SUPPLIED INFORMATION below:

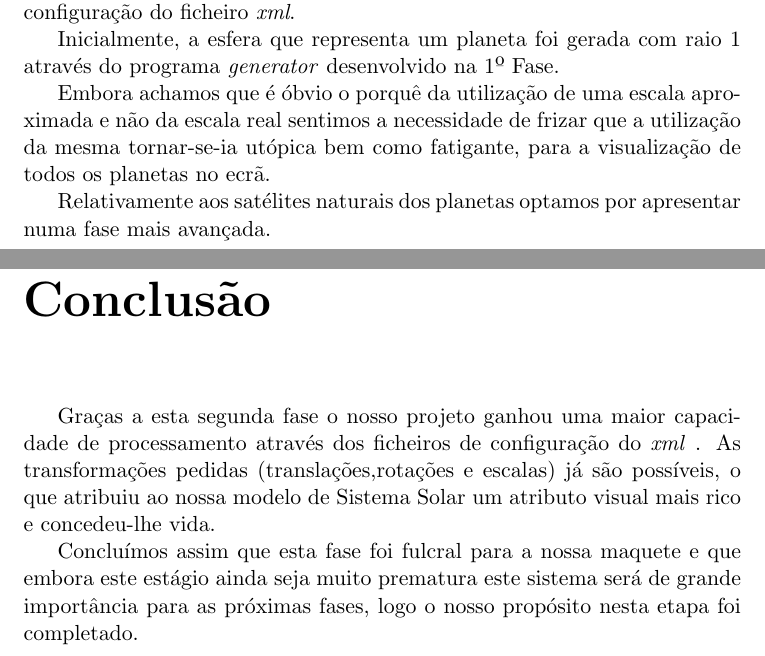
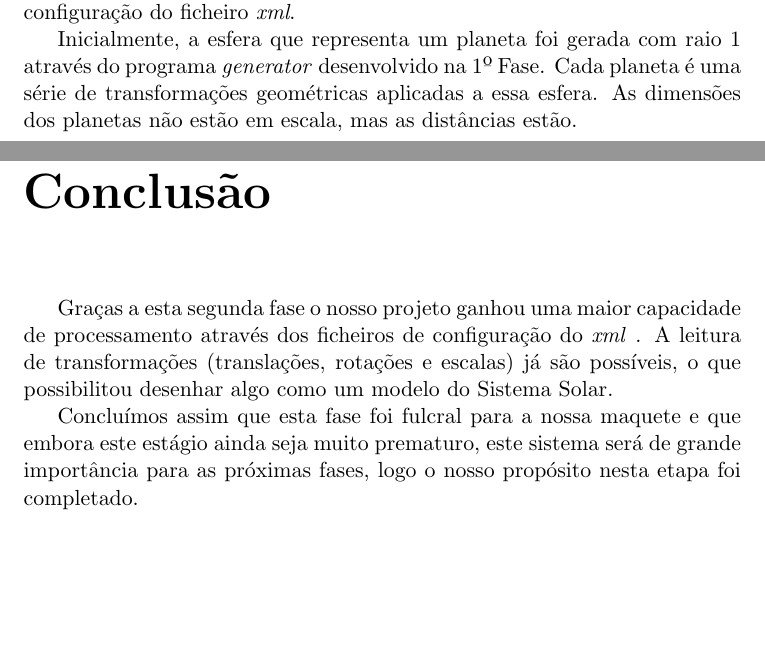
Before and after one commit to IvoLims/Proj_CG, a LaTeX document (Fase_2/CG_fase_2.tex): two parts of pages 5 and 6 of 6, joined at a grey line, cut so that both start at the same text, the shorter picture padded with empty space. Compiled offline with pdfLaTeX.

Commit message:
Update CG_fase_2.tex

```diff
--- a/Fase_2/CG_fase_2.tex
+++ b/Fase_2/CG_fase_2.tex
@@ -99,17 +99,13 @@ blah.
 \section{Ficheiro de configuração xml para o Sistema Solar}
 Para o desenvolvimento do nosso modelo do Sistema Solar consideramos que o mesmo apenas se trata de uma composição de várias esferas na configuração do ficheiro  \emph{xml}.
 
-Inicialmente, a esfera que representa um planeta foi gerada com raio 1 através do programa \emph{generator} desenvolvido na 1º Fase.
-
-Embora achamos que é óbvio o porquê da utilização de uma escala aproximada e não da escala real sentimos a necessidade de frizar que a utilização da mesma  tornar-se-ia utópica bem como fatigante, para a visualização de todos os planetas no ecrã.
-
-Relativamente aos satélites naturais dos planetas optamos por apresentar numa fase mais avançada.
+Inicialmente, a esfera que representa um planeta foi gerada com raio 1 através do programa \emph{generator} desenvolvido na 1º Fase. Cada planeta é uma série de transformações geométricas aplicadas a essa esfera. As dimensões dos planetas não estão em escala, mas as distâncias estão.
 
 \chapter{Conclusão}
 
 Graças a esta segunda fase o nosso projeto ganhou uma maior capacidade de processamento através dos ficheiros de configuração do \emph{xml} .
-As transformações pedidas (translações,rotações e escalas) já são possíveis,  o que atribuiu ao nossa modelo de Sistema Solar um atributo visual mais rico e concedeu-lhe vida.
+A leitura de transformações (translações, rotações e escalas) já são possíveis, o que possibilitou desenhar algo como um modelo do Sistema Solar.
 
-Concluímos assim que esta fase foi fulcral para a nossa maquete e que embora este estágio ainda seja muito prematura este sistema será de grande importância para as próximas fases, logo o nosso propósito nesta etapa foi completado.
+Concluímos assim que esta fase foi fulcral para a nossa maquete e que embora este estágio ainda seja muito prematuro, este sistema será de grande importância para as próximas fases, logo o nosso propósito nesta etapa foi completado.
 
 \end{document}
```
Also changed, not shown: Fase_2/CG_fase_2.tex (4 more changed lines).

End of SUPPLIED INFORMATION.
SUPPLIED INFORMATION below:

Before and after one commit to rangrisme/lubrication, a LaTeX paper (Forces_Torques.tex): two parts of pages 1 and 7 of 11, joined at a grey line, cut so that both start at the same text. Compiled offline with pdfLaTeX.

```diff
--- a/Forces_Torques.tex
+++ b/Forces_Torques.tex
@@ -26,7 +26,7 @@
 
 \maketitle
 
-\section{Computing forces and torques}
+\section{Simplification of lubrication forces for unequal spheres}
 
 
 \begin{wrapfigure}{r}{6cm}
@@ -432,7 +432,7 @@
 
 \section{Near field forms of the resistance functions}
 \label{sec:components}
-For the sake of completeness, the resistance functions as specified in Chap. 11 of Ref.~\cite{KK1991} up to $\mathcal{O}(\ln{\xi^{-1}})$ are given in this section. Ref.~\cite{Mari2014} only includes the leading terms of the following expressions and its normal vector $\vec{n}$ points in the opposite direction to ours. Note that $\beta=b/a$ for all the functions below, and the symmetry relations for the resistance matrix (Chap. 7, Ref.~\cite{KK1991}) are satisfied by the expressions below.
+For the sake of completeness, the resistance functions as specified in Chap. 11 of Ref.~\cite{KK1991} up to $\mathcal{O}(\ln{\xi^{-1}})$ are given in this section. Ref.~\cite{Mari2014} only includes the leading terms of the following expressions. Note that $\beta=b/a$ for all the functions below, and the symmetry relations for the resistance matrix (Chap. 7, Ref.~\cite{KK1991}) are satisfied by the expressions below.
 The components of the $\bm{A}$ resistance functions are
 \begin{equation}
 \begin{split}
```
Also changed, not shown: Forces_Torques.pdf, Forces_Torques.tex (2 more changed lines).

End of SUPPLIED INFORMATION.
SUPPLIED INFORMATION below:

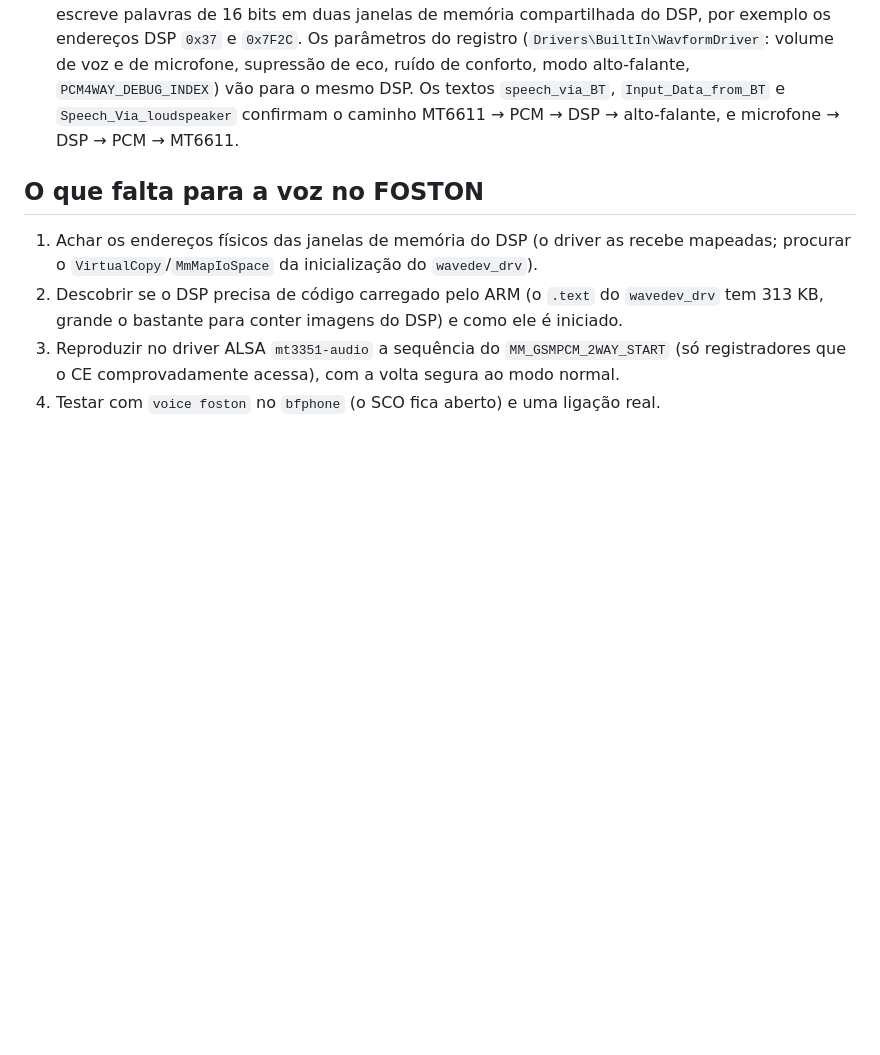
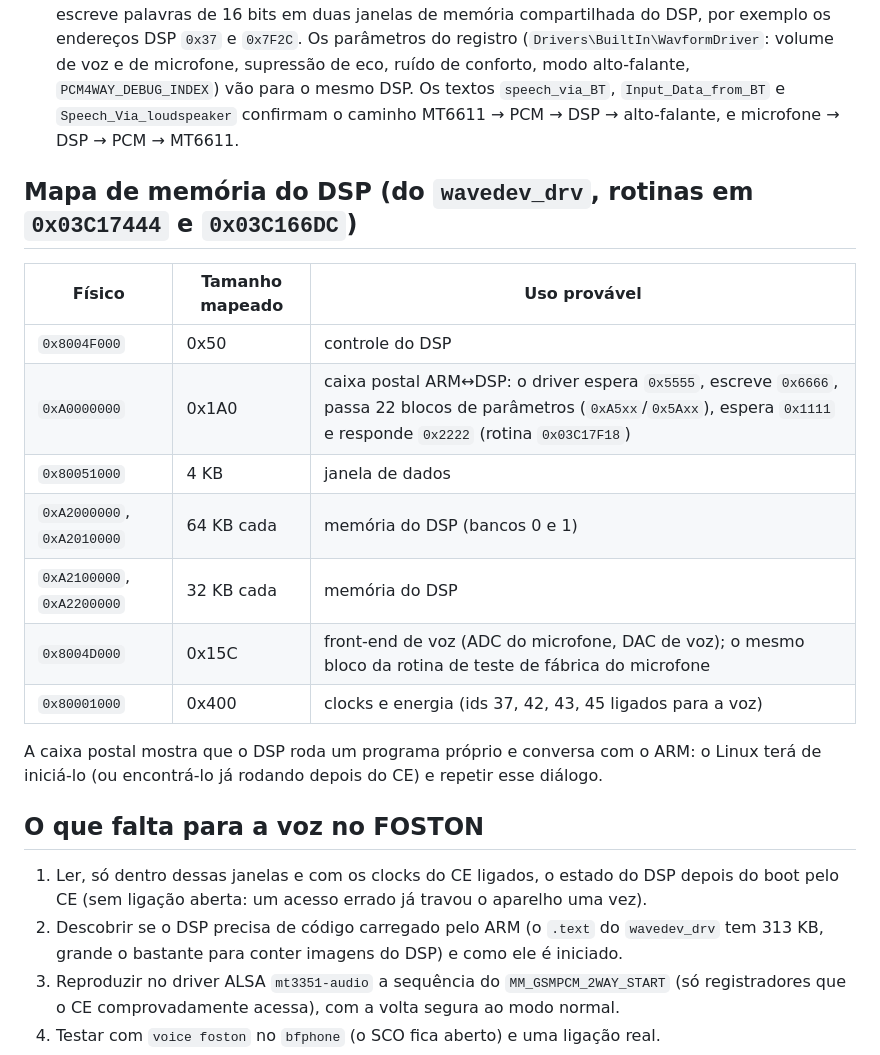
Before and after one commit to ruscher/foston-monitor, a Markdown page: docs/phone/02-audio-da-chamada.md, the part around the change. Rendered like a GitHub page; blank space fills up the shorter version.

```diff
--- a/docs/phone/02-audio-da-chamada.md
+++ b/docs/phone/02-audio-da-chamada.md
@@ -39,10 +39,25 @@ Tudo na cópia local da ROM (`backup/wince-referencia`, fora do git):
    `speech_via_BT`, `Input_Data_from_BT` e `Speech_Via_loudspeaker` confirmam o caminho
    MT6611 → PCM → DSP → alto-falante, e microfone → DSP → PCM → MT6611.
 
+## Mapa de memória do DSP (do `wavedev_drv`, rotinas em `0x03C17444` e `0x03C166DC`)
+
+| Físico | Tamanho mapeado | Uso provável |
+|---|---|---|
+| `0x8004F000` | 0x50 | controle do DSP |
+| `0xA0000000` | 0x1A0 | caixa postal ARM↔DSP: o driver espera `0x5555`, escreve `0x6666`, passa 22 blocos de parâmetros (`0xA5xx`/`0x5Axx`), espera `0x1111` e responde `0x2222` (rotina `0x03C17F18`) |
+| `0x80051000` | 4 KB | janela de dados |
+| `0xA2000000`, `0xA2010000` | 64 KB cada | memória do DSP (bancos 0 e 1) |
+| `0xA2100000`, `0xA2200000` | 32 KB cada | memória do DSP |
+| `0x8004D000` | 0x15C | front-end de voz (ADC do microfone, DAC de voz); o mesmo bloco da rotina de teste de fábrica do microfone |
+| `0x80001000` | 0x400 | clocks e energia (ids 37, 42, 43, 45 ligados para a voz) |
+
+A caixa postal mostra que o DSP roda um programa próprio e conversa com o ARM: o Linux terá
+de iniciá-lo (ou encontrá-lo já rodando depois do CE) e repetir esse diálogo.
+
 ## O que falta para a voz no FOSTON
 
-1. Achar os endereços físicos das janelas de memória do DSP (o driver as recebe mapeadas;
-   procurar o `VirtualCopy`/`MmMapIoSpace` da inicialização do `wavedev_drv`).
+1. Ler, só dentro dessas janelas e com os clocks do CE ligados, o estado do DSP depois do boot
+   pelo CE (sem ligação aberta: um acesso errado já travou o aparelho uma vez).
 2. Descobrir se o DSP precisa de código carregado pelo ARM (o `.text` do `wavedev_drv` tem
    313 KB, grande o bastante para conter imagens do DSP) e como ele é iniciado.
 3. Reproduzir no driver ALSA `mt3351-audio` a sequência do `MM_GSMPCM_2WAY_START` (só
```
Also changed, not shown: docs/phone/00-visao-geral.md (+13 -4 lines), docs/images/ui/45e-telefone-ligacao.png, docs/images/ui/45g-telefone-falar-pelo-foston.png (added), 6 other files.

End of SUPPLIED INFORMATION.

* [YOUR GOAL]
Read through the entries and copy each line in which "changed" appears.

* [RESPONSE BOX]
Also changed, not shown: Fase_2/CG_fase_2.tex (4 more changed lines).
Also changed, not shown: Forces_Torques.pdf, Forces_Torques.tex (2 more changed lines).
Also changed, not shown: docs/phone/00-visao-geral.md (+13 -4 lines), docs/images/ui/45e-telefone-ligacao.png, docs/images/ui/45g-telefone-falar-pelo-foston.png (added), 6 other files.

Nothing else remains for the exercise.